PROMPT: Every record below should be printed exactly, except for the pictures.

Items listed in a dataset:
--- START ---

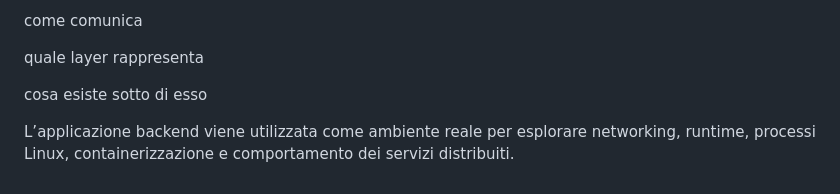
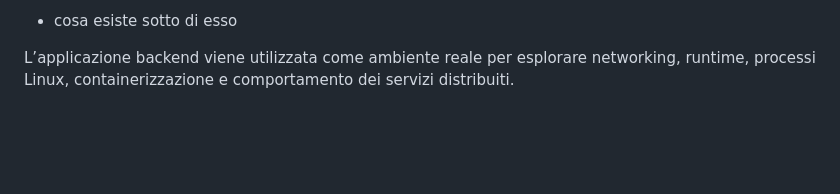
Before and after one commit to daniloprandi/devops-network-automation-lab, a Markdown page: README.md, the part around one of its changes. GitHub-like rendering; blank space fills up the shorter version.

```diff
--- a/README.md
+++ b/README.md
@@ -263,11 +326,5 @@ cosa fa
 
-come comunica
-
-
-quale layer rappresenta
-
-
-cosa esiste sotto di esso
+- cosa esiste sotto di esso
 
 
 L’applicazione backend viene utilizzata come ambiente reale per esplorare networking, runtime, processi Linux, containerizzazione e comportamento dei servizi distribuiti.
```
Also changed, not shown: other parts of README.md (+190 -127 lines).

--- END ---

RESPONSE:
Before and after one commit to daniloprandi/devops-network-automation-lab, a Markdown page: README.md, the part around one of its changes. GitHub-like rendering; blank space fills up the shorter version.

```diff
--- a/README.md
+++ b/README.md
@@ -263,11 +326,5 @@ cosa fa
 
-come comunica
-
-
-quale layer rappresenta
-
-
-cosa esiste sotto di esso
+- cosa esiste sotto di esso
 
 
 L’applicazione backend viene utilizzata come ambiente reale per esplorare networking, runtime, processi Linux, containerizzazione e comportamento dei servizi distribuiti.
```
Also changed, not shown: other parts of README.md (+190 -127 lines).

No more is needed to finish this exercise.